Recorded data
========================================
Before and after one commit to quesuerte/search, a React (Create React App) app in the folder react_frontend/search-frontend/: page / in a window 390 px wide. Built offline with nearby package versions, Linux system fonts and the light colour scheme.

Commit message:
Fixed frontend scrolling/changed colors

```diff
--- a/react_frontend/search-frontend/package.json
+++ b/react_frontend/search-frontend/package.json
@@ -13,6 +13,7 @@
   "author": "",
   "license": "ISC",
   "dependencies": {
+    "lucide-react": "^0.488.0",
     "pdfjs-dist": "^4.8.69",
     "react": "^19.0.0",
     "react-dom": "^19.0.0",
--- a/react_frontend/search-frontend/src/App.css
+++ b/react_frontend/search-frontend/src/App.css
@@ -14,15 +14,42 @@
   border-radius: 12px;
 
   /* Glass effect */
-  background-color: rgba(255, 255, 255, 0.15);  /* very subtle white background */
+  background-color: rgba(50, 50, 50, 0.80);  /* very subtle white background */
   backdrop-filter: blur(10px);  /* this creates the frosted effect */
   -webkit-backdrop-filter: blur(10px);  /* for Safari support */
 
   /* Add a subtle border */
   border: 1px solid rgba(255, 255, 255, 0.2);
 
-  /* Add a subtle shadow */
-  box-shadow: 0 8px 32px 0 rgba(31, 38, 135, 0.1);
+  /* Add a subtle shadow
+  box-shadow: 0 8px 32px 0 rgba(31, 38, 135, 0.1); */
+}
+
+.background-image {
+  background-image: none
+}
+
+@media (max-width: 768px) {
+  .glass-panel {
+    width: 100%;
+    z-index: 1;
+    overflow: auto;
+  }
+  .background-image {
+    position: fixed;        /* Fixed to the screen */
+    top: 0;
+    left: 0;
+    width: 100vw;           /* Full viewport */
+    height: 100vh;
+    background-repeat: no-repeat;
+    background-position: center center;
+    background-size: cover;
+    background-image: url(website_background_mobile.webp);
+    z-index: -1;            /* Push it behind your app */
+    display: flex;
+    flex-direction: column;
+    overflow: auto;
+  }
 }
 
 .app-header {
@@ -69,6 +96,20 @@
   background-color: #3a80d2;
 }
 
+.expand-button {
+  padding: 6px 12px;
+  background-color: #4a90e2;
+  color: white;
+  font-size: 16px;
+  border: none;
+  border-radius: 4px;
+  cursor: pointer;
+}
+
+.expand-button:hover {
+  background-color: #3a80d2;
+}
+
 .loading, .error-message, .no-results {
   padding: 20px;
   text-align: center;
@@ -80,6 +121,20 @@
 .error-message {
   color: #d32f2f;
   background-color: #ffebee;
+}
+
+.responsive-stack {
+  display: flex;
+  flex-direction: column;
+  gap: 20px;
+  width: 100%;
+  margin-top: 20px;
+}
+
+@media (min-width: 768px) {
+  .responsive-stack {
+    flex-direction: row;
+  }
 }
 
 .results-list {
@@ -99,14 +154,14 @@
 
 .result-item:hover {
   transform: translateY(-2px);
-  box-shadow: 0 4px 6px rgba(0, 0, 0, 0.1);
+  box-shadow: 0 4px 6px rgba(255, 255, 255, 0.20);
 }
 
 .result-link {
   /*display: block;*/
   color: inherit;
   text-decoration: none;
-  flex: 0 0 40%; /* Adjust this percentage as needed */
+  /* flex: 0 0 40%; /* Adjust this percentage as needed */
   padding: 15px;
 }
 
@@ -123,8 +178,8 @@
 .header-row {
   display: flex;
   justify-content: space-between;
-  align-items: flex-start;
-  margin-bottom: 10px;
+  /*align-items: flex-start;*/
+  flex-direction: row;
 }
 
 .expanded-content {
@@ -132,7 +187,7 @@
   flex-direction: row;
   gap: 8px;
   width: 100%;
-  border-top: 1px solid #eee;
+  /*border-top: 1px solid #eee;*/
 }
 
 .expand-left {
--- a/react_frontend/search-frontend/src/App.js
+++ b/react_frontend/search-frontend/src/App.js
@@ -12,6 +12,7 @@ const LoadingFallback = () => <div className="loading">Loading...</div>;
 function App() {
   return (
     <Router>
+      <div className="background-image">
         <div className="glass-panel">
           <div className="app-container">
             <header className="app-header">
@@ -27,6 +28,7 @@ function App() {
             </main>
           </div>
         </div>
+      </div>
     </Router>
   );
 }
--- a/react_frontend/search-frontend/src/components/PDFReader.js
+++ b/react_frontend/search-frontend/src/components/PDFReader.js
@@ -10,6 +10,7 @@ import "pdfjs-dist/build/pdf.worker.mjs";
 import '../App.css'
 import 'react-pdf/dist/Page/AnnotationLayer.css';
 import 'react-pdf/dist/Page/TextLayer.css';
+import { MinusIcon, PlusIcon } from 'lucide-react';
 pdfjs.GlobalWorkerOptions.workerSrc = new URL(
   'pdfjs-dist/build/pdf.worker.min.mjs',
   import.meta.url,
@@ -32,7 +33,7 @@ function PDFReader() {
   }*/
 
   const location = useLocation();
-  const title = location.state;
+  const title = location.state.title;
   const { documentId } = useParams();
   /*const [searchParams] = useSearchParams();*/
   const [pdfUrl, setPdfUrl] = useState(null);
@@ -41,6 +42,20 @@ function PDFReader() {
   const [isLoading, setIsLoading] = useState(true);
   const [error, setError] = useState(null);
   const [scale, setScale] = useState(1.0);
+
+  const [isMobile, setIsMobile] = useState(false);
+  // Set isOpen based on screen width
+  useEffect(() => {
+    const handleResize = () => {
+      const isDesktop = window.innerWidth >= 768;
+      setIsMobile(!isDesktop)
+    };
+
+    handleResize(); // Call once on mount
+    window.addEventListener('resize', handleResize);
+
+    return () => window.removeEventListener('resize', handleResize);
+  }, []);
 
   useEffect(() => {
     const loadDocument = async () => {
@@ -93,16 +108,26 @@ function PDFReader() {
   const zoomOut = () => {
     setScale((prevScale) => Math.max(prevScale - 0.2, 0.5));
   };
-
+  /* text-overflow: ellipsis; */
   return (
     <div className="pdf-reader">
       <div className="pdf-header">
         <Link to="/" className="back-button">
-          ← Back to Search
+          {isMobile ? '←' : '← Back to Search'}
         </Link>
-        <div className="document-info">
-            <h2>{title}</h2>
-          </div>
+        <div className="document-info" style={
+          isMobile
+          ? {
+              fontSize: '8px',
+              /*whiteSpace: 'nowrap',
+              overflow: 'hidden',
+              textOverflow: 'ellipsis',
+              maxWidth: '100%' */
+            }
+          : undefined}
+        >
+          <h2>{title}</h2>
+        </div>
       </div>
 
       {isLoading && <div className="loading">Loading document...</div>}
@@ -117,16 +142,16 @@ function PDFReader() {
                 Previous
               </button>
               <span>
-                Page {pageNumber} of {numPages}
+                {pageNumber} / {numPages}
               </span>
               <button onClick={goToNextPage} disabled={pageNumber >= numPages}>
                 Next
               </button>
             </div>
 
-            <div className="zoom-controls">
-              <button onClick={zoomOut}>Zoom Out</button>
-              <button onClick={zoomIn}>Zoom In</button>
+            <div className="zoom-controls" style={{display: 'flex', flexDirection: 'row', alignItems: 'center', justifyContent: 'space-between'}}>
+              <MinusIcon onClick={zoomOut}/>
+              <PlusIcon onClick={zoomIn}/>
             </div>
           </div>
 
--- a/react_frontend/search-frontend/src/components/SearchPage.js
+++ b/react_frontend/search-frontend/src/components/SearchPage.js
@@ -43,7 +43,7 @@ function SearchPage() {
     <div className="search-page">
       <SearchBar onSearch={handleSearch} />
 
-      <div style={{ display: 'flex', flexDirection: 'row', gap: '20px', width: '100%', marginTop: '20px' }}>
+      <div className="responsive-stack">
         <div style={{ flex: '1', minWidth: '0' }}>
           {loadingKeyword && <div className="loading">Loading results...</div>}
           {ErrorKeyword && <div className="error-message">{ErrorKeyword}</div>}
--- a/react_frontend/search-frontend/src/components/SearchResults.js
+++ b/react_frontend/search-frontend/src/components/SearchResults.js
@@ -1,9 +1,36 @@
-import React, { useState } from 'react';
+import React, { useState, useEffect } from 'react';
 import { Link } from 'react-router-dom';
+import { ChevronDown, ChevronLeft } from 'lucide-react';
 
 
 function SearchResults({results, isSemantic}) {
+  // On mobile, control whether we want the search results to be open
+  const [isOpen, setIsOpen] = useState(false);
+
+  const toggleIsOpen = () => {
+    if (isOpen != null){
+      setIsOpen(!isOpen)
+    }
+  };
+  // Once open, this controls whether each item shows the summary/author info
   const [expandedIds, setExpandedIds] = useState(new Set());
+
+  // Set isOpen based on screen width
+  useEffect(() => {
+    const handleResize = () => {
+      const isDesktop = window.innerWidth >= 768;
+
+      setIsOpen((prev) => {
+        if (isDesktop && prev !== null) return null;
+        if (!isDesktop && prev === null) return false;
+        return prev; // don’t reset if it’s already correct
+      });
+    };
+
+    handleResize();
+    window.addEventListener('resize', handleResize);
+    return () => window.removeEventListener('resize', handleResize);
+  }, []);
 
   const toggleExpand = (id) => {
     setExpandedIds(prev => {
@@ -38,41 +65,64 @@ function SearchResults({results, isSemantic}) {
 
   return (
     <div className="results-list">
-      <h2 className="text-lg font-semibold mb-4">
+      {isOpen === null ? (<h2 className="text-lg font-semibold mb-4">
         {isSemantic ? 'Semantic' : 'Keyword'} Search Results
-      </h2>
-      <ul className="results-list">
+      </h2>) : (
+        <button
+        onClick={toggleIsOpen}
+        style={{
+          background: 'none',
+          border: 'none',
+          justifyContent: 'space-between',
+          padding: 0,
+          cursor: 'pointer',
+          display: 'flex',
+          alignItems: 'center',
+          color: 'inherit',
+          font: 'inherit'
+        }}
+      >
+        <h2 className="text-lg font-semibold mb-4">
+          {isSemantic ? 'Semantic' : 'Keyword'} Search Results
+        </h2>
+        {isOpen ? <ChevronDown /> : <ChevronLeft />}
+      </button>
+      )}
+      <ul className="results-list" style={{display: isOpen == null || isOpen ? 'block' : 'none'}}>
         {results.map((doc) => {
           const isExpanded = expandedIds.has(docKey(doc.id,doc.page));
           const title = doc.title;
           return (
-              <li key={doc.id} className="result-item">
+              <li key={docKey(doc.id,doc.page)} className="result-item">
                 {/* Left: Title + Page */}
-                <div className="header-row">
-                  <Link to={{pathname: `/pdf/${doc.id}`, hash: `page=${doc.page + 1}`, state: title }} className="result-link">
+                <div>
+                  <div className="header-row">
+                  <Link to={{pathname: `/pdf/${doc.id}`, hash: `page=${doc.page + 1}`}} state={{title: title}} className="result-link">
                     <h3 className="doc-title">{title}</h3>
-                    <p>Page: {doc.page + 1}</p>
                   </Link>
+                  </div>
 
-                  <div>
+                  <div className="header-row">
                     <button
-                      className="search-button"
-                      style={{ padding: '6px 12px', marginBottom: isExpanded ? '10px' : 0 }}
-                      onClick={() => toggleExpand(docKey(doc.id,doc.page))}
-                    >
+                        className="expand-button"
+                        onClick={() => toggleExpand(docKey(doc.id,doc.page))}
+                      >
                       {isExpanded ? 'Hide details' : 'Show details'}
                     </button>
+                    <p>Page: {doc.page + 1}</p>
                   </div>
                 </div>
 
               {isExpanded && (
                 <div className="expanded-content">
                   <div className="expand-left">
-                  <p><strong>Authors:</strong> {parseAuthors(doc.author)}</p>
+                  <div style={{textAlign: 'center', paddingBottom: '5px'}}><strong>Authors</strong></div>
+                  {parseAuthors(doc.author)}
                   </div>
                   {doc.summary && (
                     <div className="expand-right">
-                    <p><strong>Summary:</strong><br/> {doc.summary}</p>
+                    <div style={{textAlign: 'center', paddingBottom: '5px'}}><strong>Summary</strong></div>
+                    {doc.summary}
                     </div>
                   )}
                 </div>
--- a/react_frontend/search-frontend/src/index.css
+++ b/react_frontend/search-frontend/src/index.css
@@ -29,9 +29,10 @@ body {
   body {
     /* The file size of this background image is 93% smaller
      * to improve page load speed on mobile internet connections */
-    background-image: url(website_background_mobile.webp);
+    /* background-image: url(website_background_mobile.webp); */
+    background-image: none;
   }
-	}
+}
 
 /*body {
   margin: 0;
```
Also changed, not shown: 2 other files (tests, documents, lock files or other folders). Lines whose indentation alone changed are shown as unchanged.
========================================
Within the entries above, how many lines include the word "header"? Respond with the number only.

7